> EXERCISE DETAILS
Provide the number of lines below containing the word "width", without any other words.

[Stored data entries]
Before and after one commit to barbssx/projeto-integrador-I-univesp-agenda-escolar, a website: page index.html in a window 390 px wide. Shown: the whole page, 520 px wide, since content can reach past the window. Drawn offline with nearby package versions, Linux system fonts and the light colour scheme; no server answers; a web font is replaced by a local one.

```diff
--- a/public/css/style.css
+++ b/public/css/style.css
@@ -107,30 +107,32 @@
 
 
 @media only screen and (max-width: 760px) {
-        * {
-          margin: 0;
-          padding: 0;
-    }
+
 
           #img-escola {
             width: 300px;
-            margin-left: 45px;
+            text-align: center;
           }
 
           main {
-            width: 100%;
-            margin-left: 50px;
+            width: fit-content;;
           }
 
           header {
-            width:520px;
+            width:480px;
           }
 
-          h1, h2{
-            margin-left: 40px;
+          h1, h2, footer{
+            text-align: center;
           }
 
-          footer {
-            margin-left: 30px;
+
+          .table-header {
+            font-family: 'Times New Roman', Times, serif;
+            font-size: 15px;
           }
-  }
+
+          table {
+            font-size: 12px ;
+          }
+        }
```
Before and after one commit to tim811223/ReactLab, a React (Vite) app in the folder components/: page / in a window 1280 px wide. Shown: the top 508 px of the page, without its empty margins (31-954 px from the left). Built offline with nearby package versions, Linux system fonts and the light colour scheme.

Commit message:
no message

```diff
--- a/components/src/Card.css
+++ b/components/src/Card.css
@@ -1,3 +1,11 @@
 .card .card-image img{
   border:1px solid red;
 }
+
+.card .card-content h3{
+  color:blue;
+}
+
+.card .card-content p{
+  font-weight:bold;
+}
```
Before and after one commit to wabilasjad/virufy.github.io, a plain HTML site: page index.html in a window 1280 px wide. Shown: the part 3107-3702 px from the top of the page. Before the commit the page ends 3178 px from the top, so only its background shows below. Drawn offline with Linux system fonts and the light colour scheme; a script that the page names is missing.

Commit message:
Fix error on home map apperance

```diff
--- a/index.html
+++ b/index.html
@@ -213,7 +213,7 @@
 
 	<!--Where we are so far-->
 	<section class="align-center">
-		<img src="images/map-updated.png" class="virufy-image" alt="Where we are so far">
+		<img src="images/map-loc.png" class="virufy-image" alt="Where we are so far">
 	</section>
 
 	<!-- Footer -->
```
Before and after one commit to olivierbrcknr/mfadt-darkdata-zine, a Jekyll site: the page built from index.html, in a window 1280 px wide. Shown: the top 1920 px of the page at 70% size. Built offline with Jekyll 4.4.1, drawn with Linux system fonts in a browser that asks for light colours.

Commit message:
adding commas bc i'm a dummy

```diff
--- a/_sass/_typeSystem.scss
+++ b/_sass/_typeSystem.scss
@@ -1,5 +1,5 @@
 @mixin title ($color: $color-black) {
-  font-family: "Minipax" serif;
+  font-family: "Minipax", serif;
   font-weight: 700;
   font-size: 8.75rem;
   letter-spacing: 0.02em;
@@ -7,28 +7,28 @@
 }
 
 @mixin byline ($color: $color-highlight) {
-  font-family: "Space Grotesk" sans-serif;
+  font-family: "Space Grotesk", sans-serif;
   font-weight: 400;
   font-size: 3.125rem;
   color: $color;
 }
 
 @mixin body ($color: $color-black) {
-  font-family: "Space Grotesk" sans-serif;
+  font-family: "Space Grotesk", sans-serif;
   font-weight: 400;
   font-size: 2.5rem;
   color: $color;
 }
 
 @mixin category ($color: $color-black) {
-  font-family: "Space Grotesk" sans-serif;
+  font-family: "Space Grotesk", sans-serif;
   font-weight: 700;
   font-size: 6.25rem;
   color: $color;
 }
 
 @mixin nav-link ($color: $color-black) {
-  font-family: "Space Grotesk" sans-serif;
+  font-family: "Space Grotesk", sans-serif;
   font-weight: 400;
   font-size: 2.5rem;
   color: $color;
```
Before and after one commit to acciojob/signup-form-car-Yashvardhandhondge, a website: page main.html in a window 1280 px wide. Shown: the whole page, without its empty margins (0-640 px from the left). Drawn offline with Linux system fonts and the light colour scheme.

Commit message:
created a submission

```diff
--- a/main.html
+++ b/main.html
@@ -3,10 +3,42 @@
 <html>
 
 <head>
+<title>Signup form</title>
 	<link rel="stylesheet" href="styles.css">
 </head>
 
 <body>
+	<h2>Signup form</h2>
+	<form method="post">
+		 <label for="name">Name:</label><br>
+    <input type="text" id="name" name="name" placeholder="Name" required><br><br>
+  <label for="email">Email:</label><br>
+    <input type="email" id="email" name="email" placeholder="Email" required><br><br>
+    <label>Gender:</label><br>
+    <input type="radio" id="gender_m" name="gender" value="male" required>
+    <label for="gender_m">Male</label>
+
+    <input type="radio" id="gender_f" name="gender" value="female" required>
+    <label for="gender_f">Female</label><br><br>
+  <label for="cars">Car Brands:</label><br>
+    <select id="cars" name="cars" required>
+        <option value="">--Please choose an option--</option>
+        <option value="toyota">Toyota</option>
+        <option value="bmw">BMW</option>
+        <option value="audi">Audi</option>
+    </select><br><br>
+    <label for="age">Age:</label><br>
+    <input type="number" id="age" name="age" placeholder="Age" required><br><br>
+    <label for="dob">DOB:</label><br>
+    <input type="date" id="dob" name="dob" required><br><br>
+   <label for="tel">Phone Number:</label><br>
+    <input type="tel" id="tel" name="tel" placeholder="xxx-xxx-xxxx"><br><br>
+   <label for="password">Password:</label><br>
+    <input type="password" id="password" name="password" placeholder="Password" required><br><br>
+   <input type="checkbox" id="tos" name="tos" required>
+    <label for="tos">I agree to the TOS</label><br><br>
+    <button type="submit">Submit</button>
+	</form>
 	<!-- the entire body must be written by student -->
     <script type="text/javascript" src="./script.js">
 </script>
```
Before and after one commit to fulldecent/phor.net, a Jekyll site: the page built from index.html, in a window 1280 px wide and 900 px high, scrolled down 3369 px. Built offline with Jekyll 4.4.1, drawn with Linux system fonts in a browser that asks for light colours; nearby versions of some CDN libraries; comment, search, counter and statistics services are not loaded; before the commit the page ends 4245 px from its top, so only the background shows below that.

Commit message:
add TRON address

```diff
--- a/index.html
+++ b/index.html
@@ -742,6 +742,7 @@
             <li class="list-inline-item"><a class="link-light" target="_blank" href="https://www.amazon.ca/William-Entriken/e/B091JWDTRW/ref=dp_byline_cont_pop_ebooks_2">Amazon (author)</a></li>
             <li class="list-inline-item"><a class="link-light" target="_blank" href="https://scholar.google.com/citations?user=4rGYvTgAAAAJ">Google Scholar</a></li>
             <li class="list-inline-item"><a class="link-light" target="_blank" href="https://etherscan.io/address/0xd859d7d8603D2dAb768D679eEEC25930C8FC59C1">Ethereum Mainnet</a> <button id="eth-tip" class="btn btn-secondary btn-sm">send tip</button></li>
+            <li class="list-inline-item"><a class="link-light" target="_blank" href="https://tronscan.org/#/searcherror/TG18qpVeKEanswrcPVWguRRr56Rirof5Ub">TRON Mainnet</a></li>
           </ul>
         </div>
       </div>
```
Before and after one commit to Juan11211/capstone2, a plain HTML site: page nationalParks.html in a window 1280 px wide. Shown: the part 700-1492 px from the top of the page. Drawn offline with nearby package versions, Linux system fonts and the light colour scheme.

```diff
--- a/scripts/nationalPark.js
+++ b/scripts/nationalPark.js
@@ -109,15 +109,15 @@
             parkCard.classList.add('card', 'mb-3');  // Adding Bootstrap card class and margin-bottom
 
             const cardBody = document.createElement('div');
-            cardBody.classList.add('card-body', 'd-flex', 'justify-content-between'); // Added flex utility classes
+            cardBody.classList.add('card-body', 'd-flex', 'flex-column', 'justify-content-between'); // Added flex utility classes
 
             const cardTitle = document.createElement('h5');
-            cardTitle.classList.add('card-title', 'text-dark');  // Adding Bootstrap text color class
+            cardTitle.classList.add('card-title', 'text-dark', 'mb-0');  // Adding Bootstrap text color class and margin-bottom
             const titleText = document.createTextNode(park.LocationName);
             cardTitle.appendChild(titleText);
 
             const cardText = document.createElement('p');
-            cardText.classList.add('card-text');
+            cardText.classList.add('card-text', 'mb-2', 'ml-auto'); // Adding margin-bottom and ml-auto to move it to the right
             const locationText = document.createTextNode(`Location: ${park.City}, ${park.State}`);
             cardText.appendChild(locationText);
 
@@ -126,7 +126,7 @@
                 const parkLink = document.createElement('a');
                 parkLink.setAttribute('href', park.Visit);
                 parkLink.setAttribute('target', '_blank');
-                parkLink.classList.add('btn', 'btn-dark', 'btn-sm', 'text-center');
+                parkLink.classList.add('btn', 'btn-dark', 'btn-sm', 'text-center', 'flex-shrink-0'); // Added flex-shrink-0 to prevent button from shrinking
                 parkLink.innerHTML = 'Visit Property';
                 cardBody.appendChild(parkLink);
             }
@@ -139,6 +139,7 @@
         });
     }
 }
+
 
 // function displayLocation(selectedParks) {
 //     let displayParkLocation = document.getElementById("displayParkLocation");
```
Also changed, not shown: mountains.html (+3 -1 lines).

> RESPONSE TO THE TASK
6